When I first studied this passage back in Bible College, it was easy for me to identify the younger son as those people who have taken their God-given gifts and talents and squandered them for their own selfish reasons. I saw them as the heathens among us who didn’t know that God is waiting to welcome them home.
After some reflection (and a few years of maturity), I began to see myself as the prodigal son – wasteful with my own God-given gifts, lavish in my pride, and extravagant in the ways I used my words, even to the point of hurting others. Yes, in many ways I was like the prodigal son.
Seeing myself (and others) as a type of prodigal son is easy. We’re all selfish sinners bent on having our own way at the expense of those who love us. What bothers me (and may bother you) is to consider this: Jesus is the true Prodigal Son.
The word prodigal means to be wastefully or recklessly extravagant or lavish. Jesus recklessly and lavishly invested everything He had so that we could know His eternal love. As I contemplate this, I’m also challenged by how Jesus gave all of Himself while knowing there would not be a 100% return on His investment. Yes, in the omnipotence of God, He knew how many of us would accept His Divine sacrifice. But as a human, Jesus was spending, if not wasting, His entire self on us. True, He loves His creation; but we sure seem to have a funny way of acknowledging His gift.

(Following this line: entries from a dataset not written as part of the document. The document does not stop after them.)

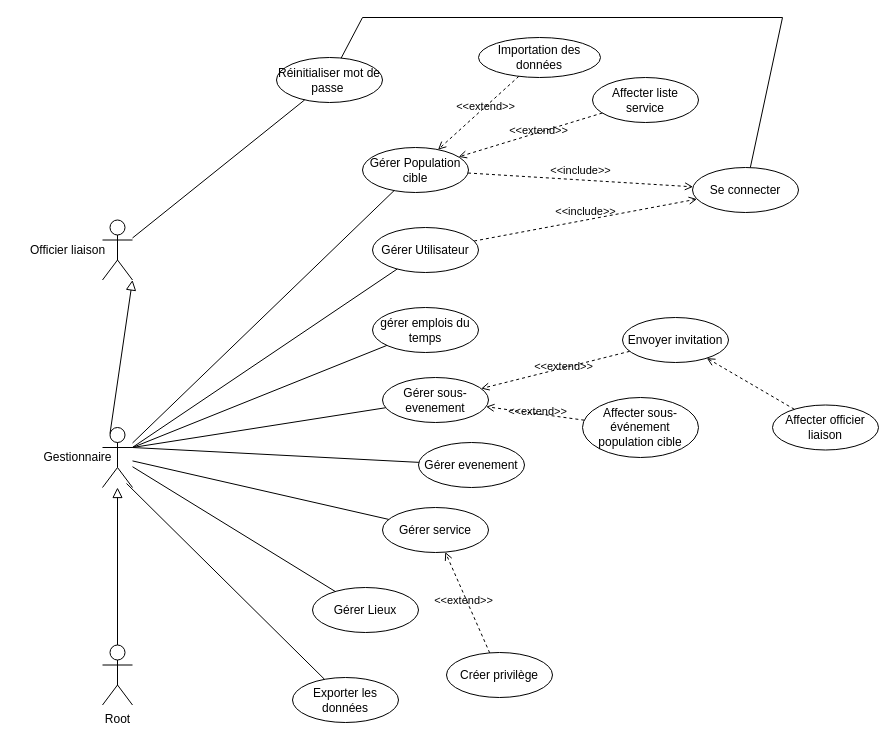
Before: page "DCU-ACCUEIL-PROTOCOLE" (1 of 6) of Diagramme COCAN.drawio in kbvac/Diagramme-UML, a draw.io diagram. Source tidied: cells renumbered, new cells numbered last; positions are measured from the earlier drawing's top-left corner, leaving out a move shared by most shapes. Both pictures are drawn from the tidied source at 100%, with x=0, y=0 at pixel (17, 17).
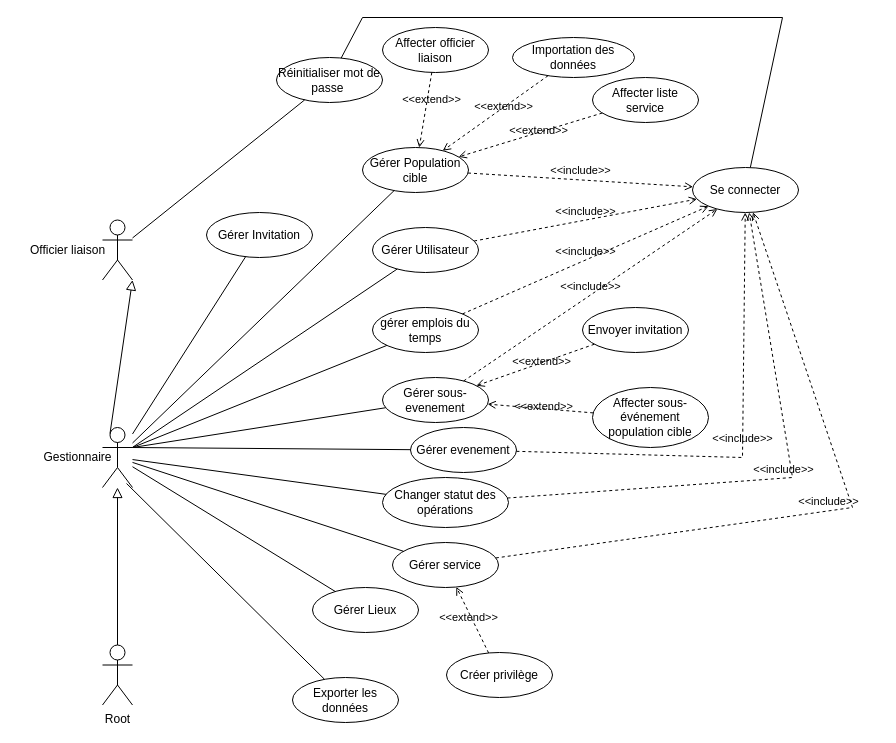
Above is the later version.

Unchanged cells that the change refers to:
```xml
<mxCell id="2" style="shape=umlActor;verticalLabelPosition=bottom;verticalAlign=top;html=1;" parent="1" vertex="1">
  <mxGeometry x="85" y="410" width="30" height="60" as="geometry" />
</mxCell>
<mxCell id="9" value="Gérer Population cible" style="ellipse;whiteSpace=wrap;html=1;" parent="1" vertex="1">
  <mxGeometry x="345" y="130" width="106" height="45" as="geometry" />
</mxCell>
<mxCell id="12" value="Se connecter" style="ellipse;whiteSpace=wrap;html=1;" parent="1" vertex="1">
  <mxGeometry x="675" y="150" width="106" height="45" as="geometry" />
</mxCell>
<mxCell id="25" value="Gérer sous-evenement" style="ellipse;whiteSpace=wrap;html=1;" parent="1" vertex="1">
  <mxGeometry x="365" y="360" width="106" height="45" as="geometry" />
</mxCell>
<mxCell id="34" value="gérer emplois du temps" style="ellipse;whiteSpace=wrap;html=1;" parent="1" vertex="1">
  <mxGeometry x="355" y="290" width="106" height="45" as="geometry" />
</mxCell>
```

What changed in the source:
```diff
@@
     <mxCell id="11" value="Affecter officier liaison" style="ellipse;whiteSpace=wrap;html=1;" parent="1" vertex="1">
-      <mxGeometry x="755" y="387.5" width="106" height="45" as="geometry" />
+      <mxGeometry x="365" y="10" width="106" height="45" as="geometry" />
     </mxCell>
@@
     <mxCell id="15" value="Importation des données" style="ellipse;whiteSpace=wrap;html=1;" parent="1" vertex="1">
-      <mxGeometry x="461" y="20" width="122" height="40" as="geometry" />
+      <mxGeometry x="495" y="20" width="122" height="40" as="geometry" />
     </mxCell>
@@
     <mxCell id="21" value="Gérer service" style="ellipse;whiteSpace=wrap;html=1;" parent="1" vertex="1">
-      <mxGeometry x="365" y="490" width="106" height="45" as="geometry" />
+      <mxGeometry x="375" y="525" width="106" height="45" as="geometry" />
     </mxCell>
@@
     <mxCell id="27" value="Gérer evenement" style="ellipse;whiteSpace=wrap;html=1;" parent="1" vertex="1">
-      <mxGeometry x="401" y="425" width="106" height="45" as="geometry" />
+      <mxGeometry x="393" y="410" width="106" height="45" as="geometry" />
     </mxCell>
@@
     <mxCell id="32" value="Affecter sous-événement population cible" style="ellipse;whiteSpace=wrap;html=1;" parent="1" vertex="1">
-      <mxGeometry x="565" y="380" width="116" height="60" as="geometry" />
+      <mxGeometry x="575" y="370" width="116" height="60" as="geometry" />
     </mxCell>
@@
-    <mxCell id="42" style="html=1;verticalAlign=bottom;labelBackgroundColor=none;endArrow=open;endFill=0;dashed=1;rounded=0;" parent="1" edge="1" source="11" target="43">
+    <mxCell id="42" value="&amp;lt;&amp;lt;extend&amp;gt;&amp;gt;" style="html=1;verticalAlign=bottom;labelBackgroundColor=none;endArrow=open;endFill=0;dashed=1;rounded=0;" parent="1" edge="1" source="11" target="9">
       <mxGeometry x="-0.08" y="6" relative="1" as="geometry">
         <mxPoint y="1" as="offset" />
       </mxGeometry>
     </mxCell>
     <mxCell id="43" value="Envoyer invitation" style="ellipse;whiteSpace=wrap;html=1;" parent="1" vertex="1">
-      <mxGeometry x="605" y="300" width="106" height="45" as="geometry" />
+      <mxGeometry x="565" y="290" width="106" height="45" as="geometry" />
     </mxCell>
@@
+    <mxCell id="45" value="Changer statut des opérations" style="ellipse;whiteSpace=wrap;html=1;" parent="1" vertex="1">
+      <mxGeometry x="365" y="460" width="126" height="50" as="geometry" />
+    </mxCell>
+    <mxCell id="46" style="endArrow=none;startArrow=none;endFill=0;startFill=0;endSize=8;html=1;verticalAlign=bottom;labelBackgroundColor=none;strokeWidth=1;rounded=0;" parent="1" edge="1" source="2" target="45">
+      <mxGeometry relative="1" as="geometry" />
+    </mxCell>
+    <mxCell id="47" value="Gérer Invitation" style="ellipse;whiteSpace=wrap;html=1;" parent="1" vertex="1">
+      <mxGeometry x="189" y="195" width="106" height="45" as="geometry" />
+    </mxCell>
+    <mxCell id="48" style="endArrow=none;startArrow=none;endFill=0;startFill=0;endSize=8;html=1;verticalAlign=bottom;labelBackgroundColor=none;strokeWidth=1;rounded=0;" parent="1" edge="1" source="2" target="47">
+      <mxGeometry relative="1" as="geometry" />
+    </mxCell>
+    <mxCell id="49" value="&amp;lt;&amp;lt;include&amp;gt;&amp;gt;" style="html=1;verticalAlign=bottom;labelBackgroundColor=none;endArrow=open;endFill=0;dashed=1;rounded=0;" parent="1" edge="1" source="34" target="12">
+      <mxGeometry relative="1" as="geometry" />
+    </mxCell>
+    <mxCell id="50" value="&amp;lt;&amp;lt;include&amp;gt;&amp;gt;" style="html=1;verticalAlign=bottom;labelBackgroundColor=none;endArrow=open;endFill=0;dashed=1;rounded=0;" parent="1" edge="1" source="25" target="12">
+      <mxGeometry relative="1" as="geometry" />
+    </mxCell>
+    <mxCell id="51" value="&amp;lt;&amp;lt;include&amp;gt;&amp;gt;" style="html=1;verticalAlign=bottom;labelBackgroundColor=none;endArrow=open;endFill=0;dashed=1;rounded=0;" parent="1" edge="1" source="27" target="12">
+      <mxGeometry relative="1" as="geometry">
+        <Array as="points">
+          <mxPoint x="725" y="440" />
+        </Array>
+      </mxGeometry>
+    </mxCell>
+    <mxCell id="52" value="&amp;lt;&amp;lt;include&amp;gt;&amp;gt;" style="html=1;verticalAlign=bottom;labelBackgroundColor=none;endArrow=open;endFill=0;dashed=1;rounded=0;" parent="1" edge="1" source="45" target="12">
+      <mxGeometry relative="1" as="geometry">
+        <Array as="points">
+          <mxPoint x="775" y="460" />
+        </Array>
+      </mxGeometry>
+    </mxCell>
+    <mxCell id="53" value="&amp;lt;&amp;lt;include&amp;gt;&amp;gt;" style="html=1;verticalAlign=bottom;labelBackgroundColor=none;endArrow=open;endFill=0;dashed=1;rounded=0;" parent="1" edge="1" source="21" target="12">
+      <mxGeometry relative="1" as="geometry">
+        <Array as="points">
+          <mxPoint x="835" y="490" />
+        </Array>
+      </mxGeometry>
+    </mxCell>
```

Jesus the Prodigal. Give this concept some time to sink in. One day Jesus took His inheritance and His title, left the home of His Father and traveled to a distant, foreign country. He spent all He had to become a human and emptied Himself of all the previous privileges He held in His Father’s house. In the strangest investment scheme in history, Jesus prodigiously squandered His inheritance by hanging around with sinners and harlots, drunkards and lepers, tax collectors and sundry riff-raff. After spending all He had, Jesus sensed God’s abandonment (Matthew 27:46), only to return to the Father hungry and thirsty (John 19:28), fresh out of prison (1 Peter 3:19), dressed in borrowed clothes fit only for a dead man. Continue Reading